China has less than a month to prevent businesses from leaving the country in droves because of the coronavirus epidemic, according to the latest estimate by government scientists. Labor-intensive and high-tech manufacturing industries could be among the first to leave if Beijing failed to contain the spread of the virus by the end of the month, the experts said in a report published on Monday in the Bulletin of the Chinese Academy of Sciences. Professor Wang Shouyang, chief forecast scientist at the government research body and a co-author of the report, used a mathematical model to predict the impact of the epidemic on the global value chain. The risk of China losing jobs not only existed
Scientists may have found out why the new coronavirus is so infectious
The new coronavirus has an HIV-like mutation that means its ability to bind with human cells could be up to 1,000 times as strong as the Sars virus, according to new research by scientists in China and Europe. The discovery could help to explain not only how the infection has spread but also where it came from and how best to fight it. Scientists showed that the virus that causes Sars (severe acute respiratory syndrome) entered the human body by binding with a receptor protein called ACE2 on a cell membrane.  Some early studies suggested that the new coronavirus, which shares about 80% of the genetic structure of Sars, might follow a similar path. But the ACE2 protein does not exist in larg

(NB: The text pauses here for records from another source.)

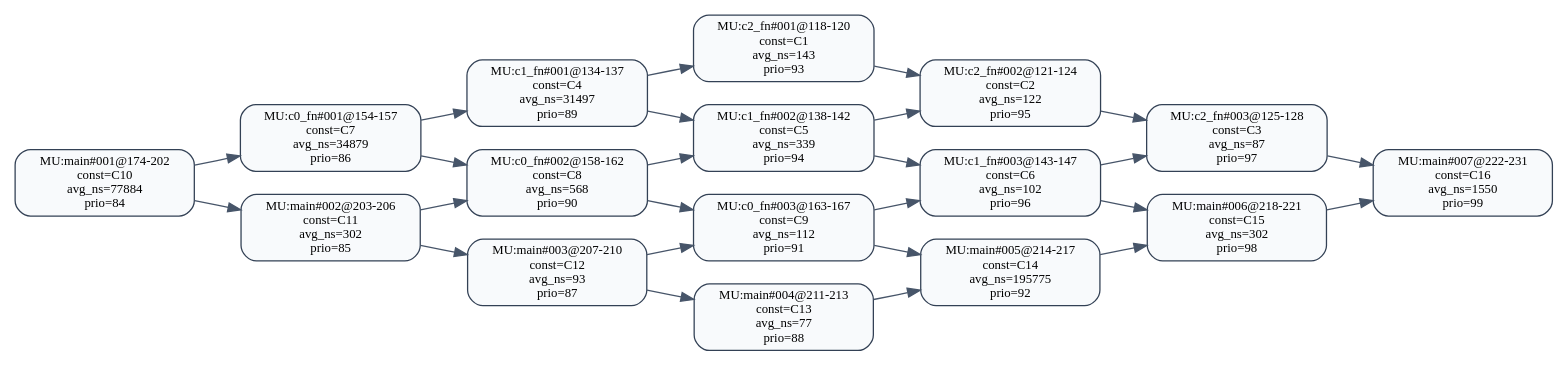
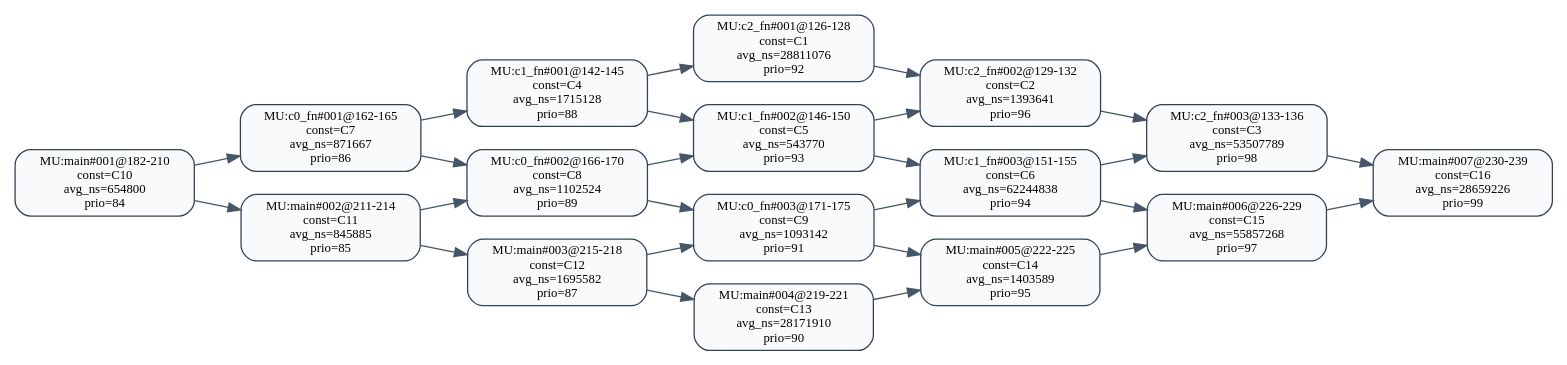
The diagram in 中间结果/zhang1/pipeline/validation/level2/effective_line_merge/t_level/dag_seg_annotated.dot (RTS-SYSU/DAG-Gen), drawn with Graphviz before and after one commit. The commit also changed 1017 other files, not shown here.

Commit message:
已矫正dag图circle问题，下一步准备板子上实验

```diff
--- a/中间结果/zhang1/pipeline/validation/level2/effective_line_merge/t_level/dag_seg_annotated.dot
+++ b/中间结果/zhang1/pipeline/validation/level2/effective_line_merge/t_level/dag_seg_annotated.dot
@@ -1,45 +1,45 @@
 digraph dag_seg_annotated {
   rankdir=LR;
   node [shape=box, style="rounded,filled", fillcolor="#F8FAFC", color="#334155", fontsize=10];
   edge [color="#475569"];
-  "MU:c0_fn#001@154-157" [label="MU:c0_fn#001@154-157\nconst=C7\navg_ns=34879\nprio=86"];
-  "MU:c0_fn#002@158-162" [label="MU:c0_fn#002@158-162\nconst=C8\navg_ns=568\nprio=90"];
-  "MU:c0_fn#003@163-167" [label="MU:c0_fn#003@163-167\nconst=C9\navg_ns=112\nprio=91"];
-  "MU:c1_fn#001@134-137" [label="MU:c1_fn#001@134-137\nconst=C4\navg_ns=31497\nprio=89"];
-  "MU:c1_fn#002@138-142" [label="MU:c1_fn#002@138-142\nconst=C5\navg_ns=339\nprio=94"];
-  "MU:c1_fn#003@143-147" [label="MU:c1_fn#003@143-147\nconst=C6\navg_ns=102\nprio=96"];
-  "MU:c2_fn#001@118-120" [label="MU:c2_fn#001@118-120\nconst=C1\navg_ns=143\nprio=93"];
-  "MU:c2_fn#002@121-124" [label="MU:c2_fn#002@121-124\nconst=C2\navg_ns=122\nprio=95"];
-  "MU:c2_fn#003@125-128" [label="MU:c2_fn#003@125-128\nconst=C3\navg_ns=87\nprio=97"];
-  "MU:main#001@174-202" [label="MU:main#001@174-202\nconst=C10\navg_ns=77884\nprio=84"];
-  "MU:main#002@203-206" [label="MU:main#002@203-206\nconst=C11\navg_ns=302\nprio=85"];
-  "MU:main#003@207-210" [label="MU:main#003@207-210\nconst=C12\navg_ns=93\nprio=87"];
-  "MU:main#004@211-213" [label="MU:main#004@211-213\nconst=C13\navg_ns=77\nprio=88"];
-  "MU:main#005@214-217" [label="MU:main#005@214-217\nconst=C14\navg_ns=195775\nprio=92"];
-  "MU:main#006@218-221" [label="MU:main#006@218-221\nconst=C15\navg_ns=302\nprio=98"];
-  "MU:main#007@222-231" [label="MU:main#007@222-231\nconst=C16\navg_ns=1550\nprio=99"];
-  "MU:c2_fn#001@118-120" -> "MU:c2_fn#002@121-124";
-  "MU:c2_fn#002@121-124" -> "MU:c2_fn#003@125-128";
-  "MU:c1_fn#001@134-137" -> "MU:c1_fn#002@138-142";
-  "MU:c1_fn#002@138-142" -> "MU:c1_fn#003@143-147";
-  "MU:c0_fn#001@154-157" -> "MU:c0_fn#002@158-162";
-  "MU:c0_fn#002@158-162" -> "MU:c0_fn#003@163-167";
-  "MU:main#001@174-202" -> "MU:main#002@203-206";
-  "MU:main#002@203-206" -> "MU:main#003@207-210";
-  "MU:main#003@207-210" -> "MU:main#004@211-213";
-  "MU:main#004@211-213" -> "MU:main#005@214-217";
-  "MU:main#005@214-217" -> "MU:main#006@218-221";
-  "MU:main#006@218-221" -> "MU:main#007@222-231";
-  "MU:c0_fn#001@154-157" -> "MU:c1_fn#001@134-137";
-  "MU:c1_fn#001@134-137" -> "MU:c2_fn#001@118-120";
-  "MU:main#001@174-202" -> "MU:c0_fn#001@154-157";
-  "MU:c0_fn#003@163-167" -> "MU:main#005@214-217";
-  "MU:c1_fn#003@143-147" -> "MU:main#006@218-221";
-  "MU:c2_fn#003@125-128" -> "MU:main#007@222-231";
-  "MU:c1_fn#002@138-142" -> "MU:c2_fn#002@121-124";
-  "MU:c1_fn#003@143-147" -> "MU:c2_fn#003@125-128";
-  "MU:c0_fn#002@158-162" -> "MU:c1_fn#002@138-142";
-  "MU:c0_fn#003@163-167" -> "MU:c1_fn#003@143-147";
-  "MU:main#002@203-206" -> "MU:c0_fn#002@158-162";
-  "MU:main#003@207-210" -> "MU:c0_fn#003@163-167";
+  "MU:c0_fn#001@162-165" [label="MU:c0_fn#001@162-165\nconst=C7\navg_ns=871667\nprio=86"];
+  "MU:c0_fn#002@166-170" [label="MU:c0_fn#002@166-170\nconst=C8\navg_ns=1102524\nprio=89"];
+  "MU:c0_fn#003@171-175" [label="MU:c0_fn#003@171-175\nconst=C9\navg_ns=1093142\nprio=91"];
+  "MU:c1_fn#001@142-145" [label="MU:c1_fn#001@142-145\nconst=C4\navg_ns=1715128\nprio=88"];
+  "MU:c1_fn#002@146-150" [label="MU:c1_fn#002@146-150\nconst=C5\navg_ns=543770\nprio=93"];
+  "MU:c1_fn#003@151-155" [label="MU:c1_fn#003@151-155\nconst=C6\navg_ns=62244838\nprio=94"];
+  "MU:c2_fn#001@126-128" [label="MU:c2_fn#001@126-128\nconst=C1\navg_ns=28811076\nprio=92"];
+  "MU:c2_fn#002@129-132" [label="MU:c2_fn#002@129-132\nconst=C2\navg_ns=1393641\nprio=96"];
+  "MU:c2_fn#003@133-136" [label="MU:c2_fn#003@133-136\nconst=C3\navg_ns=53507789\nprio=98"];
+  "MU:main#001@182-210" [label="MU:main#001@182-210\nconst=C10\navg_ns=654800\nprio=84"];
+  "MU:main#002@211-214" [label="MU:main#002@211-214\nconst=C11\navg_ns=845885\nprio=85"];
+  "MU:main#003@215-218" [label="MU:main#003@215-218\nconst=C12\navg_ns=1695582\nprio=87"];
+  "MU:main#004@219-221" [label="MU:main#004@219-221\nconst=C13\navg_ns=28171910\nprio=90"];
+  "MU:main#005@222-225" [label="MU:main#005@222-225\nconst=C14\navg_ns=1403589\nprio=95"];
+  "MU:main#006@226-229" [label="MU:main#006@226-229\nconst=C15\navg_ns=55857268\nprio=97"];
+  "MU:main#007@230-239" [label="MU:main#007@230-239\nconst=C16\navg_ns=28659226\nprio=99"];
+  "MU:c2_fn#001@126-128" -> "MU:c2_fn#002@129-132";
+  "MU:c2_fn#002@129-132" -> "MU:c2_fn#003@133-136";
+  "MU:c1_fn#001@142-145" -> "MU:c1_fn#002@146-150";
+  "MU:c1_fn#002@146-150" -> "MU:c1_fn#003@151-155";
+  "MU:c0_fn#001@162-165" -> "MU:c0_fn#002@166-170";
+  "MU:c0_fn#002@166-170" -> "MU:c0_fn#003@171-175";
+  "MU:main#001@182-210" -> "MU:main#002@211-214";
+  "MU:main#002@211-214" -> "MU:main#003@215-218";
+  "MU:main#003@215-218" -> "MU:main#004@219-221";
+  "MU:main#004@219-221" -> "MU:main#005@222-225";
+  "MU:main#005@222-225" -> "MU:main#006@226-229";
+  "MU:main#006@226-229" -> "MU:main#007@230-239";
+  "MU:c0_fn#001@162-165" -> "MU:c1_fn#001@142-145";
+  "MU:c1_fn#001@142-145" -> "MU:c2_fn#001@126-128";
+  "MU:main#001@182-210" -> "MU:c0_fn#001@162-165";
+  "MU:c0_fn#003@171-175" -> "MU:main#005@222-225";
+  "MU:c1_fn#003@151-155" -> "MU:main#006@226-229";
+  "MU:c2_fn#003@133-136" -> "MU:main#007@230-239";
+  "MU:c1_fn#002@146-150" -> "MU:c2_fn#002@129-132";
+  "MU:c1_fn#003@151-155" -> "MU:c2_fn#003@133-136";
+  "MU:c0_fn#002@166-170" -> "MU:c1_fn#002@146-150";
+  "MU:c0_fn#003@171-175" -> "MU:c1_fn#003@151-155";
+  "MU:main#002@211-214" -> "MU:c0_fn#002@166-170";
+  "MU:main#003@215-218" -> "MU:c0_fn#003@171-175";
 }
```
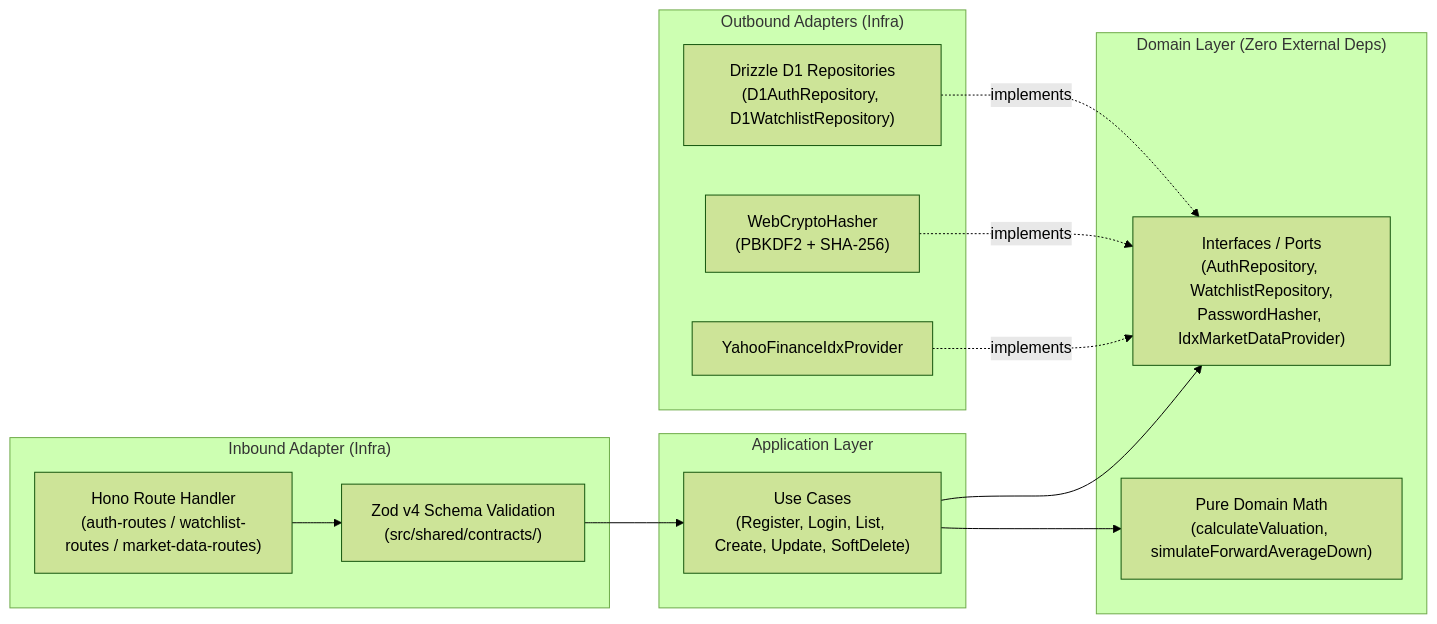
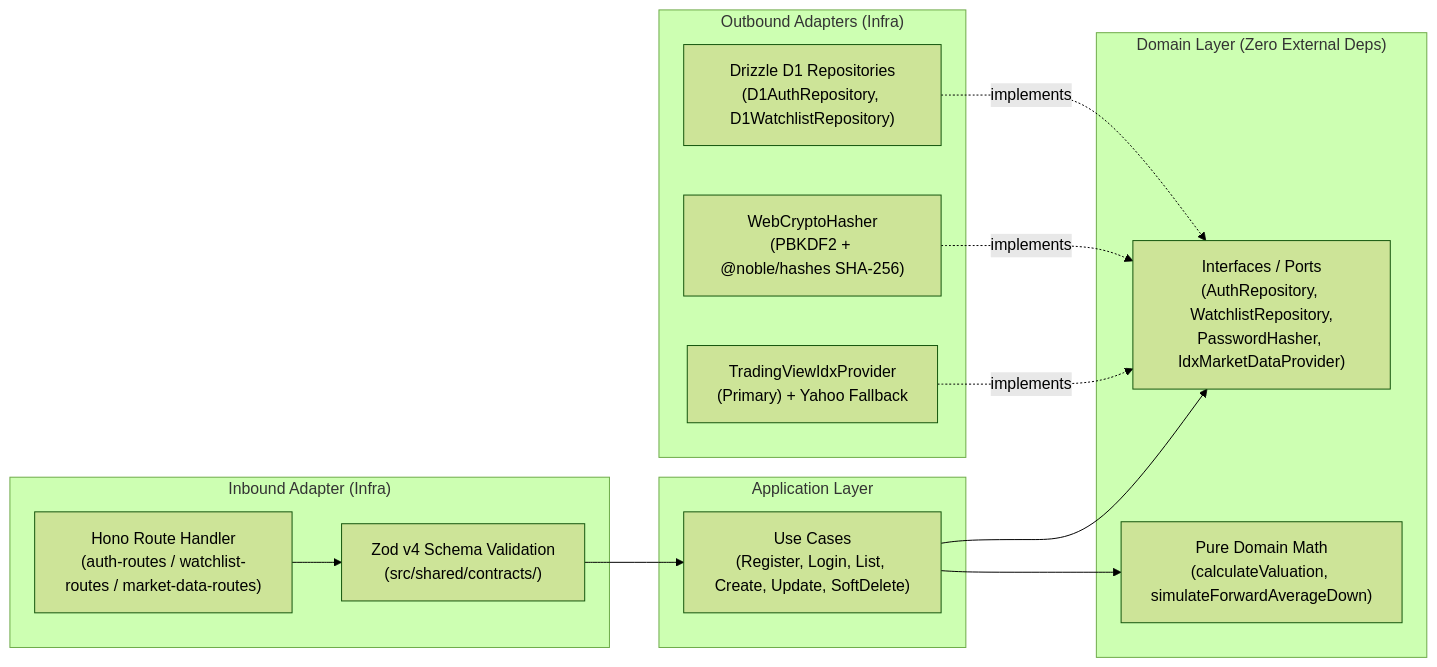
Before and after one commit to charlybutar21/stock-mate-v2: the second of 5 diagrams in README.md, drawn with Mermaid (forest theme). The commit also changed other lines of this file, not shown here.

Commit message:
docs(readme): fix Mermaid sequenceDiagram render error & sync latest architecture/features

````diff
--- a/README.md
+++ b/README.md
@@ -116,29 +117,29 @@
 ```mermaid
 flowchart LR
     subgraph Inbound["Inbound Adapter (Infra)"]
         Route["Hono Route Handler<br/>(auth-routes / watchlist-routes / market-data-routes)"]
         Zod["Zod v4 Schema Validation<br/>(src/shared/contracts/)"]
     end
 
     subgraph App["Application Layer"]
         UC["Use Cases<br/>(Register, Login, List, Create, Update, SoftDelete)"]
     end
 
     subgraph Domain["Domain Layer (Zero External Deps)"]
         Port["Interfaces / Ports<br/>(AuthRepository, WatchlistRepository,<br/>PasswordHasher, IdxMarketDataProvider)"]
         Math["Pure Domain Math<br/>(calculateValuation, simulateForwardAverageDown)"]
     end
 
     subgraph Outbound["Outbound Adapters (Infra)"]
         D1Repo["Drizzle D1 Repositories<br/>(D1AuthRepository, D1WatchlistRepository)"]
-        Crypto["WebCryptoHasher<br/>(PBKDF2 + SHA-256)"]
-        YahooAdapter["YahooFinanceIdxProvider"]
+        Crypto["WebCryptoHasher<br/>(PBKDF2 + @noble/hashes SHA-256)"]
+        MarketAdapter["TradingViewIdxProvider<br/>(Primary) + Yahoo Fallback"]
     end
 
     Route --> Zod --> UC
     UC --> Port
     UC --> Math
     D1Repo -.->|implements| Port
     Crypto -.->|implements| Port
-    YahooAdapter -.->|implements| Port
+    MarketAdapter -.->|implements| Port
 ```
````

China is exporting tons of killer fungus to fight locusts in Africa
Chinese factories are producing thousands of tons of a “green zombie fungus” to help fight the swarms of locusts in East Africa. Metarhizium is a genus of fungi with nearly 50 species – some genetically modified – that is used as a biological insecticide. Its roots drill through the insects’ hard exoskeleton and gradually poisons them. In China, it was named lu jiang jun, which means “green zombie fungus,” because it gradually turns its victims into a green mossy lump. There are now dozens of factories across the country dedicated to producing its spores and, despite the curbs introduced to stop the spread of the coronavirus that causes Covid-19, many of them have resumed operations and are
Coronavirus outbreak tests China’s surveillance technology
On January 22, four days before the Lunar New Year, a village in southeastern China held a banquet. Some 3,000 people, or half the village’s population, showed up.  It was a blast. Then the villagers found out that one family among them had returned from the central city of Wuhan and brought with it a new strain of coronavirus that has killed at least 1,100 people worldwide since it was first reported in December. The banquet took place two days after the Chinese government declared the coronavirus outbreak a national emergency, and authorities at all levels were tracking and restricting the movements of people from Wuhan. The family slipped through all measures of screening and, according